(Species: Hyacinthus orientalis - Family: Liliacea)
Hyacinth and its origins
The Hyacinth is considered a native of the Mediterranean region and dates back to ancient times. The species from which all modern varieties derive is the Common Hyacinth also known as the Garden Hyacinth or Dutch Hyacinth (Hyacinth Orientalis), it was imported from Western Asia in the late 16th century.
During the 18th century, Hyacinths were so popular in Holland, its chief commercial producer, that they created 1000s of cultivars and became the key nation to spread the use of Hyacinths. In the language of flowers, it is a token of love and an indication of a desire to begin dating.

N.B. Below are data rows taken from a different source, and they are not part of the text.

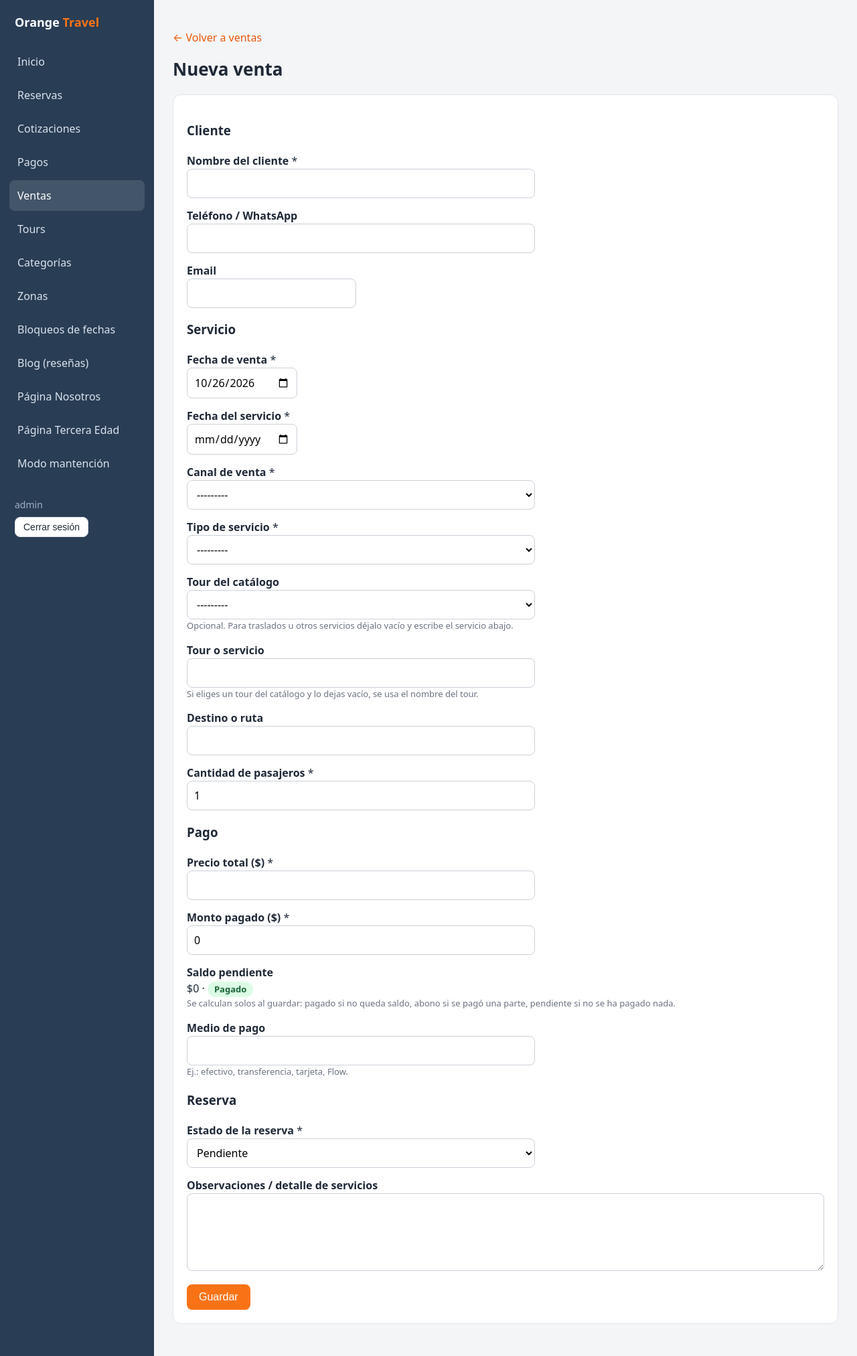
After one commit to Cesar-eav/orangetravel, a Django app: page /panel/ventas/nueva/ in a window 1280 px wide. The commit adds this page. Shown: the whole page at 67% size. Run offline with Django 5.2, Linux system fonts and the light colour scheme; a user stored in the database is signed in; data comes from the database, SQL or seed files in the repository; some libraries are stand-ins or nearby versions.

Commit message:
Panel: registro manual de ventas (/panel/ventas/)
Modelo Venta (tours 0017): ventas por oficina, WhatsApp, email, agencia u
otro canal. Registro aparte: no crea Reserva ni Payment, no envía emails ni
bloquea fechas. Saldo y estado del pago se calculan desde el precio total y
el monto pagado; borrado lógico como en Reserva.

Lista con filtros y totales, formulario de alta/edición y tests.

Co-Authored-By: Claude Opus 5.5 <noreply@anthropic.com>

```diff
--- a/panel/forms.py
+++ b/panel/forms.py
@@ -8,7 +8,7 @@ from django.utils.text import slugify
 
 from blog.models import ImagenPost, Post
 from home.models import MaintenanceMode, Nosotros
-from tours.models import YOUTUBE_REGEX, BloqueoTour, Cotizacion, ItinerarioDia, PrecioTour, Reserva, TerceraEdad, TipoTour, Tour, Zona
+from tours.models import YOUTUBE_REGEX, BloqueoTour, Cotizacion, ItinerarioDia, PrecioTour, Reserva, TerceraEdad, TipoTour, Tour, Venta, Zona
 
 
 class PanelLoginForm(AuthenticationForm):
@@ -31,6 +31,46 @@ class CotizacionGestionForm(forms.ModelForm):
     class Meta:
         model = Cotizacion
         fields = ('atendida',)
+
+
+class VentaForm(forms.ModelForm):
+    class Meta:
+        model = Venta
+        fields = (
+            'nombre_cliente', 'telefono', 'email',
+            'fecha_venta', 'fecha_servicio', 'canal', 'tipo_servicio',
+            'tour', 'servicio', 'destino', 'pasajeros',
+            'precio_total', 'monto_pagado', 'medio_pago',
+            'estado_reserva', 'observaciones',
+        )
+        widgets = {
+            'fecha_venta': forms.DateInput(attrs={'type': 'date'}, format='%Y-%m-%d'),
+            'fecha_servicio': forms.DateInput(attrs={'type': 'date'}, format='%Y-%m-%d'),
+            'observaciones': forms.Textarea(attrs={'rows': 4}),
+        }
+        help_texts = {
+            'tour': 'Opcional. Para traslados u otros servicios déjalo vacío y escribe el servicio abajo.',
+            'servicio': 'Si eliges un tour del catálogo y lo dejas vacío, se usa el nombre del tour.',
+            'medio_pago': 'Ej.: efectivo, transferencia, tarjeta, Flow.',
+        }
+
+    def __init__(self, *args, **kwargs):
+        super().__init__(*args, **kwargs)
+        self.fields['tour'].queryset = Tour.objects.order_by('nombre')
+        self.fields['servicio'].required = False
+
+    def clean(self):
+        data = super().clean()
+        tour = data.get('tour')
+        if not data.get('servicio'):
+            if tour:
+                data['servicio'] = tour.nombre
+            else:
+                self.add_error('servicio', 'Elige un tour o escribe el servicio.')
+        total, pagado = data.get('precio_total'), data.get('monto_pagado')
+        if total is not None and pagado is not None and pagado > total:
+            self.add_error('monto_pagado', 'El monto pagado no puede ser mayor que el precio total.')
+        return data
 
 
 def _texto_visible(html_str):
--- a/panel/templates/panel/base.html
+++ b/panel/templates/panel/base.html
@@ -32,8 +32,8 @@ textarea{width:100%}
 .filters{display:flex;flex-wrap:wrap;gap:10px;align-items:end;margin-bottom:16px}
 .filters label{display:block;font-size:13px;color:var(--mu)}
 .badge{display:inline-block;padding:2px 10px;border-radius:99px;font-size:13px;font-weight:600}
-.b-PENDIENTE,.b-pending{background:#ffedd5;color:#9a3412}.b-CONFIRMADA,.b-paid{background:#dcfce7;color:#166534}
-.b-CANCELADA,.b-RECHAZADA,.b-failed,.b-canceled{background:#fee2e2;color:#991b1b}
+.b-PENDIENTE,.b-pending,.b-pendiente{background:#ffedd5;color:#9a3412}.b-CONFIRMADA,.b-paid,.b-pagado,.b-confirmada{background:#dcfce7;color:#166534}
+.b-CANCELADA,.b-RECHAZADA,.b-failed,.b-canceled,.b-cancelada{background:#fee2e2;color:#991b1b}.b-abono{background:#dbeafe;color:#1e40af}
 .msgs{list-style:none;padding:0;margin:0 0 18px}.msgs li{padding:12px 16px;border-radius:8px;margin-bottom:8px;background:#dcfce7;color:#166534}
 .msgs li.error{background:#fee2e2;color:#991b1b}
 dl{display:grid;grid-template-columns:200px 1fr;gap:8px 16px;margin:0}dt{color:var(--mu)}dd{margin:0}
@@ -54,6 +54,7 @@ dl{display:grid;grid-template-columns:200px 1fr;gap:8px 16px;margin:0}dt{color:v
     <a href="{% url 'panel:reservas' %}" class="{% if 'reserva' in request.resolver_match.url_name %}on{% endif %}">Reservas</a>
     <a href="{% url 'panel:cotizaciones' %}" class="{% if 'cotizacion' in request.resolver_match.url_name %}on{% endif %}">Cotizaciones</a>
     <a href="{% url 'panel:pagos' %}" class="{% if 'pago' in request.resolver_match.url_name %}on{% endif %}">Pagos</a>
+    <a href="{% url 'panel:ventas' %}" class="{% if 'venta' in request.resolver_match.url_name %}on{% endif %}">Ventas</a>
     <a href="{% url 'panel:tours' %}" class="{% if 'tour' in request.resolver_match.url_name or 'galeria' in request.resolver_match.url_name %}on{% endif %}">Tours</a>
     <a href="{% url 'panel:tipos' %}" class="{% if 'tipo' in request.resolver_match.url_name %}on{% endif %}">Categorías</a>
     <a href="{% url 'panel:zonas' %}" class="{% if request.resolver_match.url_name in 'zonas,zona_nueva,zona_editar' %}on{% endif %}">Zonas</a>
--- /dev/null
+++ b/panel/templates/panel/venta_form.html
@@ -0,0 +1,63 @@
+{% extends 'panel/base.html' %}
+{% load precios %}
+{% block title %}{% if venta %}Editar venta{% else %}Nueva venta{% endif %}{% endblock %}
+{% block content %}
+<p><a href="{% url 'panel:ventas' %}">← Volver a ventas</a></p>
+<h2>{% if venta %}Editar venta{% else %}Nueva venta{% endif %}</h2>
+<form class="card" method="post" id="venta-form">{% csrf_token %}
+{{ form.non_field_errors }}
+<h3>Cliente</h3>
+{% include 'panel/_campo.html' with f=form.nombre_cliente %}
+{% include 'panel/_campo.html' with f=form.telefono %}
+{% include 'panel/_campo.html' with f=form.email %}
+<h3>Servicio</h3>
+{% include 'panel/_campo.html' with f=form.fecha_venta %}
+{% include 'panel/_campo.html' with f=form.fecha_servicio %}
+{% include 'panel/_campo.html' with f=form.canal %}
+{% include 'panel/_campo.html' with f=form.tipo_servicio %}
+{% include 'panel/_campo.html' with f=form.tour %}
+{% include 'panel/_campo.html' with f=form.servicio %}
+{% include 'panel/_campo.html' with f=form.destino %}
+{% include 'panel/_campo.html' with f=form.pasajeros %}
+<h3>Pago</h3>
+{% include 'panel/_campo.html' with f=form.precio_total %}
+{% include 'panel/_campo.html' with f=form.monto_pagado %}
+<div class="frow"><b>Saldo pendiente</b><br>$<span id="saldo">{% if venta %}{{ venta.saldo_pendiente|clp }}{% else %}0{% endif %}</span>
+  · <span class="badge" id="estado-pago">{% if venta %}{{ venta.get_estado_pago_display }}{% else %}Pendiente{% endif %}</span>
+  <div class="help">Se calculan solos al guardar: pagado si no queda saldo, abono si se pagó una parte, pendiente si no se ha pagado nada.</div></div>
+{% include 'panel/_campo.html' with f=form.medio_pago %}
+<h3>Reserva</h3>
+{% include 'panel/_campo.html' with f=form.estado_reserva %}
+{% include 'panel/_campo.html' with f=form.observaciones %}
+<button class="btn">Guardar</button>
+</form>
+{% if venta %}
+<form method="post" action="{% url 'panel:venta_eliminar' venta.pk %}" onsubmit="return confirm('¿Eliminar esta venta?')">{% csrf_token %}
+<button class="btn red">Eliminar venta</button></form>
+{% endif %}
+<script>
+(function () {
+  const f = document.getElementById('venta-form');
+  const tour = f.elements['tour'], servicio = f.elements['servicio'];
+  const total = f.elements['precio_total'], pagado = f.elements['monto_pagado'];
+  const saldo = document.getElementById('saldo'), estado = document.getElementById('estado-pago');
+
+  // Al elegir un tour del catálogo, usar su nombre si el servicio está vacío.
+  tour.addEventListener('change', function () {
+    if (tour.value && !servicio.value.trim()) servicio.value = tour.options[tour.selectedIndex].text;
+  });
+
+  function recalcular() {
+    const t = parseInt(total.value, 10) || 0, p = parseInt(pagado.value, 10) || 0;
+    const s = t - p;
+    saldo.textContent = s.toLocaleString('es-CL');
+    const [clase, texto] = s <= 0 ? ['pagado', 'Pagado'] : p > 0 ? ['abono', 'Abono'] : ['pendiente', 'Pendiente'];
+    estado.className = 'badge b-' + clase;
+    estado.textContent = texto;
+  }
+  total.addEventListener('input', recalcular);
+  pagado.addEventListener('input', recalcular);
+  recalcular();
+})();
+</script>
+{% endblock %}
--- a/panel/urls.py
+++ b/panel/urls.py
@@ -16,6 +16,10 @@ urlpatterns = [
     path('reservas/<int:pk>/eliminar/', views.reserva_eliminar, name='reserva_eliminar'),
     path('cotizaciones/', views.CotizacionListView.as_view(), name='cotizaciones'),
     path('cotizaciones/<int:pk>/', views.CotizacionDetailView.as_view(), name='cotizacion_detalle'),
+    path('ventas/', views.VentaListView.as_view(), name='ventas'),
+    path('ventas/nueva/', views.VentaFormView.as_view(), name='venta_nueva'),
+    path('ventas/<int:pk>/', views.VentaFormView.as_view(), name='venta_editar'),
+    path('ventas/<int:pk>/eliminar/', views.venta_eliminar, name='venta_eliminar'),
     path('tours/', views.TourListView.as_view(), name='tours'),
     path('tours/nuevo/', views.TourFormView.as_view(), name='tour_nuevo'),
     path('tours/<int:pk>/', views.TourFormView.as_view(), name='tour_editar'),
--- a/panel/views.py
+++ b/panel/views.py
@@ -3,10 +3,11 @@ from datetime import timedelta
 
 from django.contrib import messages
 from django.contrib.auth.views import LoginView, redirect_to_login
-from django.db.models import Count, Q
+from django.db.models import Count, F, Q, Sum
 from django.shortcuts import get_object_or_404, redirect
 from django.urls import reverse, reverse_lazy
 from django.utils import timezone
+from django.utils.dateparse import parse_date
 from django.utils.http import url_has_allowed_host_and_scheme
 from django.views.decorators.http import require_POST
 from django.views.generic import DetailView, ListView, TemplateView, UpdateView
@@ -20,12 +21,12 @@ from home.models import MaintenanceMode, Nosotros
 from payments.models import Payment
 from django.db import transaction
 from django.db.models import ProtectedError
-from tours.models import TIPO_CON_PRECIO_ID, BloqueoTour, Cotizacion, GaleriaTour, PrecioTour, Reserva, TerceraEdad, TipoTour, Tour, Zona
+from tours.models import TIPO_CON_PRECIO_ID, BloqueoTour, Cotizacion, GaleriaTour, PrecioTour, Reserva, TerceraEdad, TipoTour, Tour, Venta, Zona
 
 from .forms import (
     CUERPO_MAX, BloqueoForm, CotizacionGestionForm, ImagenGaleriaForm, ItinerarioDiaFormSet, ImagenPostFormSet, MantencionForm, NosotrosForm,
     PanelLoginForm, PostForm, TerceraEdadForm,
-    PrecioTourForm, ReservaGestionForm, TipoTourForm, TourForm, ZonaForm,
+    PrecioTourForm, ReservaGestionForm, TipoTourForm, TourForm, VentaForm, ZonaForm,
 )
 from .mixins import StaffRequiredMixin
 
@@ -220,6 +221,92 @@ class PagoDetailView(PanelView, DetailView):
         ctx = super().get_context_data(**kwargs)
         ctx['estado_texto'] = ESTADO_PAGO.get(self.object.status, self.object.status)
         return ctx
+
+
+# ---------------------------------------------------------------- Ventas
+
+class VentaListView(PanelView, ListView):
+    template_name = 'panel/ventas_list.html'
+    context_object_name = 'ventas'
+    paginate_by = PAGE_SIZE
+
+    def get_queryset(self):
+        qs = Venta.objects.select_related('tour')
+        g = self.request.GET
+        if q := g.get('q', '').strip():
+            qs = qs.filter(
+                Q(nombre_cliente__icontains=q) | Q(email__icontains=q) | Q(telefono__icontains=q)
+                | Q(servicio__icontains=q)
+            )
+        filtros = (
+            ('canal', Venta.Canal), ('tipo_servicio', Venta.TipoServicio),
+            ('estado_pago', Venta.EstadoPago), ('estado_reserva', Venta.EstadoReserva),
+        )
+        for campo, choices in filtros:
+            if g.get(campo) in choices.values:
+                qs = qs.filter(**{campo: g[campo]})
+        for param, lookup in (('desde', 'fecha_servicio__gte'), ('hasta', 'fecha_servicio__lte')):
+            try:
+                fecha = parse_date(g.get(param, ''))
+            except ValueError:
+                fecha = None
+            if fecha:
+                qs = qs.filter(**{lookup: fecha})
+        return qs
+
+    def get_context_data(self, **kwargs):
+        ctx = super().get_context_data(**kwargs)
+        params = self.request.GET.copy()
+        params.pop('page', None)
+        totales = self.object_list.aggregate(
+            total=Sum('precio_total'), pagado=Sum('monto_pagado'),
+            saldo=Sum(F('precio_total') - F('monto_pagado')),
+        )
+        ctx.update(
+            canales=Venta.Canal.choices,
+            tipos_servicio=Venta.TipoServicio.choices,
+            estados_pago=Venta.EstadoPago.choices,
+            estados_reserva=Venta.EstadoReserva.choices,
+            totales=totales,
+            querystring=params.urlencode(),
+        )
+        return ctx
+
+
+class VentaFormView(PanelView, TemplateView):
+    """Crear (sin pk) y editar (con pk) una venta ingresada a mano."""
+    template_name = 'panel/venta_form.html'
+
+    def setup(self, request, *args, **kwargs):
+        super().setup(request, *args, **kwargs)
+        pk = kwargs.get('pk')
+        self.venta = get_object_or_404(Venta, pk=pk) if pk else None
+
+    def get_context_data(self, **kwargs):
+        ctx = super().get_context_data(**kwargs)
+        ctx.setdefault('form', VentaForm(instance=self.venta))
+        ctx['venta'] = self.venta
+        return ctx
+
+    def post(self, request, *args, **kwargs):
+        form = VentaForm(request.POST, instance=self.venta)
+        if form.is_valid():
+            venta = form.save(commit=False)
+            if venta.creada_por_id is None and not venta.pk:
+                venta.creada_por = request.user
+            venta.save()
+            messages.success(request, f'Venta de {venta.nombre_cliente} guardada.')
+            return redirect('panel:ventas')
+        return self.render_to_response(self.get_context_data(form=form))
+
+
+@_staff_only
+@require_POST
+def venta_eliminar(request, pk):
+    venta = get_object_or_404(Venta, pk=pk)
+    venta.delete()  # borrado lógico
+    messages.success(request, f'Venta de {venta.nombre_cliente} eliminada.')
+    return redirect('panel:ventas')
 
 
 # ---------------------------------------------------------------- Tours
```
Also changed, not shown: panel/templates/panel/ventas_list.html (added, +36 -0 lines), panel/tests.py (+83 -1 lines), tours/models.py (+100 -0 lines), tours/migrations/0017_venta.py (added).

Seasonality: Hyacinth in flower
Traditionally spring blooming flowers, certain Hyacinth species can be forced into bloom in time for Christmas but the majority will flower between March and April. Tall and highly fragrant, the flowers bloom in dense clusters and each one is a delicate bell shape. The leaves are long and narrow with a crease that is folded lengthwise.
There are a wide variety of colours available from whites and yellows to pinks, reds and blues. Hyacinths typically reach 25-30cm in height.
How to Plant: Hyacinth
Hyacinths thrive in loose, well-drained soil which has good fertility. Prepare the soil in advance of planting and add sand or fertiliser where necessary to change its composition. Bulbs should be planted in autumn between September and November to bloom in spring.
The flowers enjoy exposure to sunshine as they grow but can also be planted in partly shaded areas of the garden. Place the bulbs 10-12cm deep into the ground and also give them a 10cm distance from the next bulb. As soon as the petals begin to brown, the blooms should be removed, to focus the nutrients on the growing plant. The leaves should then be left to die naturally. The stems need to be cut when they die.
Hyacinths are also suited to growing in pots. In a 40cm rectangular box you can expect to place 7 bulbs. Hyacinths can also be purchased in containers that allow you to cultivate without using soil, instead using water to develop the roots and shoots.
Propagation of Hyacinth
Propagation is possible by removing bulblets that form on the main bulb. The bulb itself will need time to recover after the blooming period; this crucial time allows the hyacinth bulb to store energy, in preparation for the blooming period the following year.
The bulblets will grow on the main bulb until they are mature enough to be divided and this allows a single hyacinth bulb to produce a number of plants within 3-5 years.